"At the time it felt like my world had ended. It was way before you could go out and buy gluten-free bread. For a while I lived off quinoa and roasted veges. I was feeling overwhelmed at the idea of trying to figure out gluten-free baking in particular."
Despite the transition to gluten-free, healthy eating was always a priority. Although it's taken most of us a few years to cotton on to the benefits of sustainable eating, consuming less meat and more plant-based, organic food, for Emma, it's always been that way. She's come full circle, having grown up in Raglan with parents who raised her and her siblings vegetarian — and it was such an accepted part of life, she didn't question it.
"I've never really had the conversation with them about it, but they followed a spiritual practice from India, where vegetarianism has been practised for millennia. Dad used to do vege boxes for the community long before that was a thing, so I grew up in the garden. Although I don't think I was very helpful. I remember putting a fork right through my gumboot when I was young."
Later, when she and her husband moved home to Raglan after living in Perth for five years, she was overcome by an urge to nest, planting pots and growing lettuces on the patio.
"If you'd told me then I'd one day have a green thumb, I wouldn't have believed it," she says. "Now [the garden] is my total happy place. I guess as I get older, it's where I go to find a little peace and quiet."
From her kitchen, she looks out over freshly dug garden beds that will soon be home to kale, silverbeet and broccoli; elsewhere she can gaze at her mature pear and chestnut trees for inspiration, or use the chillies that are growing in abundance. Also on the agenda are plans to renovate the kitchen, so she can host cooking classes. Whatever the year ahead brings, two things are certain: there'll be food — and lots of chat.
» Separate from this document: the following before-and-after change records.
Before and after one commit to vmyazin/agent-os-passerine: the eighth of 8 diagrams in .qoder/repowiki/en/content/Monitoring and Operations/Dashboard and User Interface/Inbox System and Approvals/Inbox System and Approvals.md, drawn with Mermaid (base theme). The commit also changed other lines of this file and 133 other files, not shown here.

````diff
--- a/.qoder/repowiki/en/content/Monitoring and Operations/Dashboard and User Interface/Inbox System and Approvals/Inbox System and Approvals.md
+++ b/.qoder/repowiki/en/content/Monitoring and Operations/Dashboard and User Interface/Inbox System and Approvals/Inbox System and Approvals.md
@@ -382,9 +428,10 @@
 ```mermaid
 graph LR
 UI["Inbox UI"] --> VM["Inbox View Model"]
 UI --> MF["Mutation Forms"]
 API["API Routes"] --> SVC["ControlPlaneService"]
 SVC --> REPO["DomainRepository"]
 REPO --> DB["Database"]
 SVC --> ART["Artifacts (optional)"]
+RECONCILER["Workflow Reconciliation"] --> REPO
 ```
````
"I love talking," she says. "I'm a pretty honest person, sometimes to my detriment. I enjoy it — I'm a born communicator and something I really do like is sharing and teaching. When I was a chef, that was one of the parts I liked the most. We'd have new kitchen hands starting and I'd show them how to make muffins or cookies."
If there's one thing she's like to impart to those who are hesitant in the kitchen or parents who want to cook healthier meals for their families but don't know where to start, it's to take the pressure off. "Get your kids to help you make muffins, make some pasta. When children make their food they're much more likely to try it. Get them to flick through a recipe book and pick out something they'd like to try. Just keep offering, keep trying. And don't be so hard on yourself."
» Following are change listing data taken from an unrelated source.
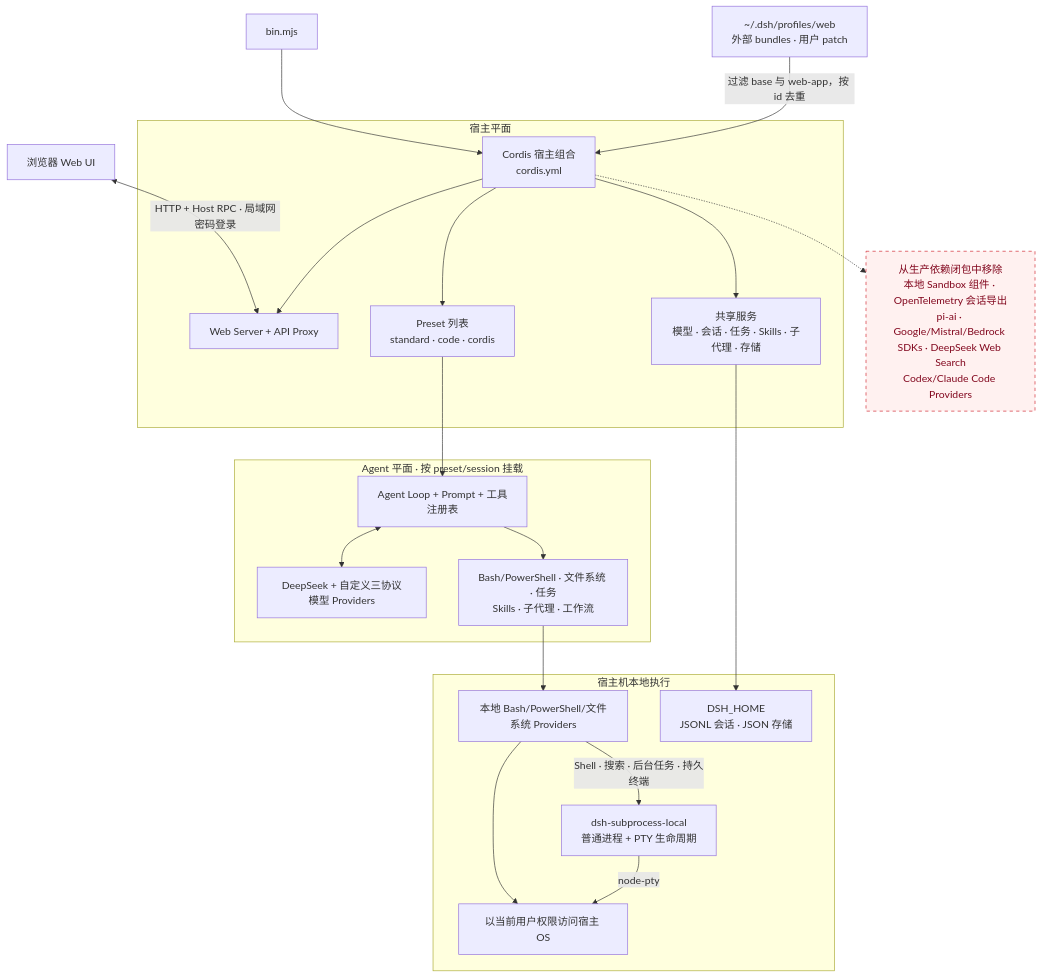
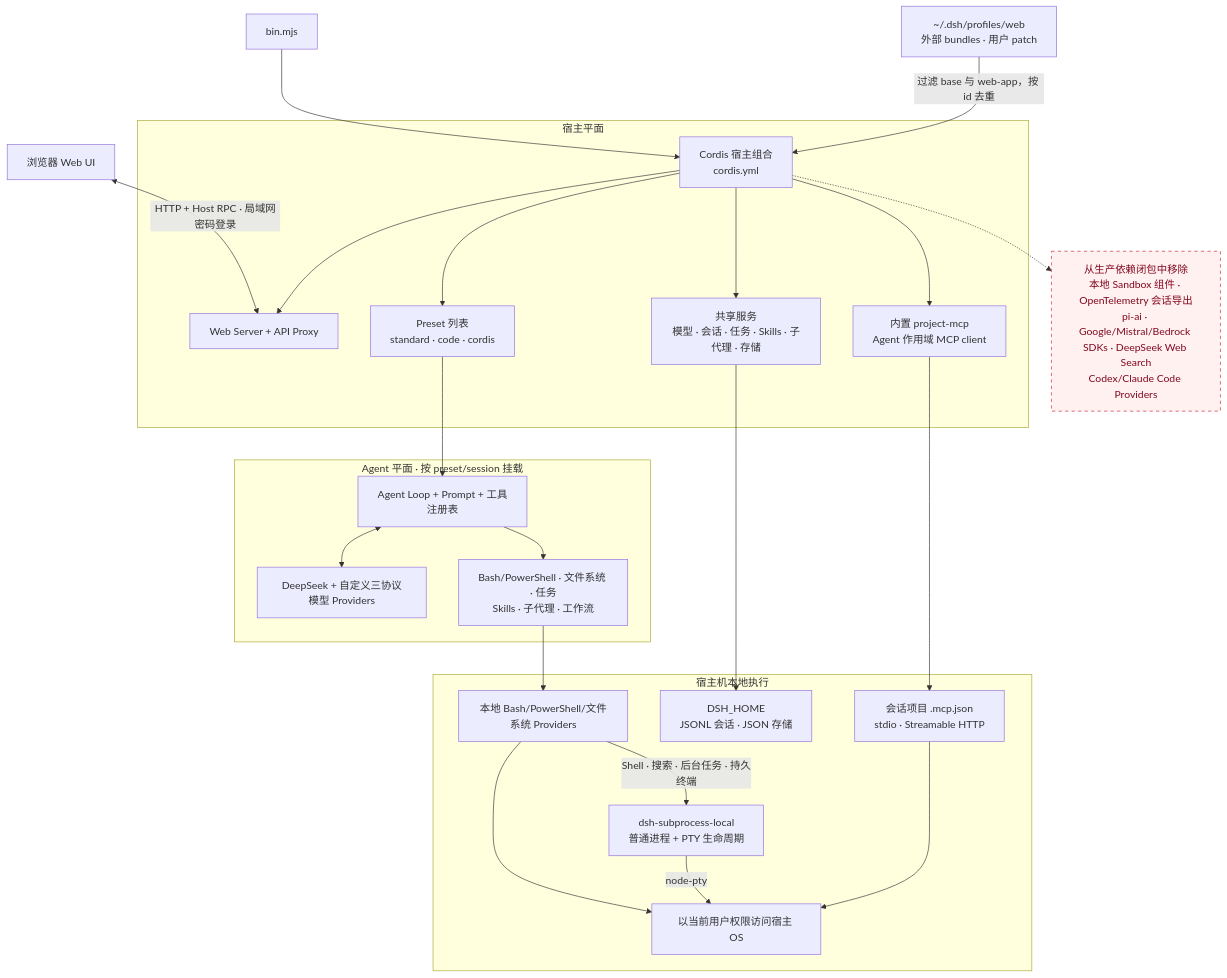
The diagram in packages/deepseek-harness-web/README.md (chenshutian9610/deepseek-harness-plugin-list), drawn with Mermaid before and after one commit. The commit also changed other lines of this file and 60 other files, not shown here.

````diff
--- a/packages/deepseek-harness-web/README.md
+++ b/packages/deepseek-harness-web/README.md
@@ -13,30 +13,33 @@
 ```mermaid
 flowchart TB
   Browser["浏览器 Web UI"] <-->|"HTTP + Host RPC · 局域网密码登录"| Web["Web Server + API Proxy"]
   Boot["bin.mjs"] --> Composition["Cordis 宿主组合<br/>cordis.yml"]
   Profile["~/.dsh/profiles/web<br/>外部 bundles · 用户 patch"] -->|"过滤 base 与 web-app，按 id 去重"| Composition
 
   subgraph Host["宿主平面"]
     Composition --> Web
     Composition --> Shared["共享服务<br/>模型 · 会话 · 任务 · Skills · 子代理 · 存储"]
+    Composition --> ProjectMCP["内置 project-mcp<br/>Agent 作用域 MCP client"]
     Composition --> Presets["Preset 列表<br/>standard · code · cordis"]
   end
 
   subgraph Agent["Agent 平面 · 按 preset/session 挂载"]
     Presets --> Runtime["Agent Loop + Prompt + 工具注册表"]
     Runtime <--> LLM["DeepSeek + 自定义三协议模型 Providers"]
     Runtime --> Tools["Bash/PowerShell · 文件系统 · 任务<br/>Skills · 子代理 · 工作流"]
   end
 
   subgraph Local["宿主机本地执行"]
     Tools --> Providers["本地 Bash/PowerShell/文件系统 Providers"]
     Providers --> OS["以当前用户权限访问宿主 OS"]
     Providers -->|"Shell · 搜索 · 后台任务 · 持久终端"| Subprocess["dsh-subprocess-local<br/>普通进程 + PTY 生命周期"]
     Subprocess -->|"node-pty"| OS
     Shared --> Home["DSH_HOME<br/>JSONL 会话 · JSON 存储"]
+    ProjectMCP --> MCPServers["会话项目 .mcp.json<br/>stdio · Streamable HTTP"]
+    MCPServers --> OS
   end
 
   Composition -.-> Removed["从生产依赖闭包中移除<br/>本地 Sandbox 组件 · OpenTelemetry 会话导出<br/>pi-ai · Google/Mistral/Bedrock SDKs · DeepSeek Web Search<br/>Codex/Claude Code Providers"]
   classDef removed fill:#fff1f0,stroke:#cf222e,stroke-dasharray:5 5,color:#82071e;
   class Removed removed;
 ```
````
Every Day by Emma Galloway, published by HarperCollins, is out now.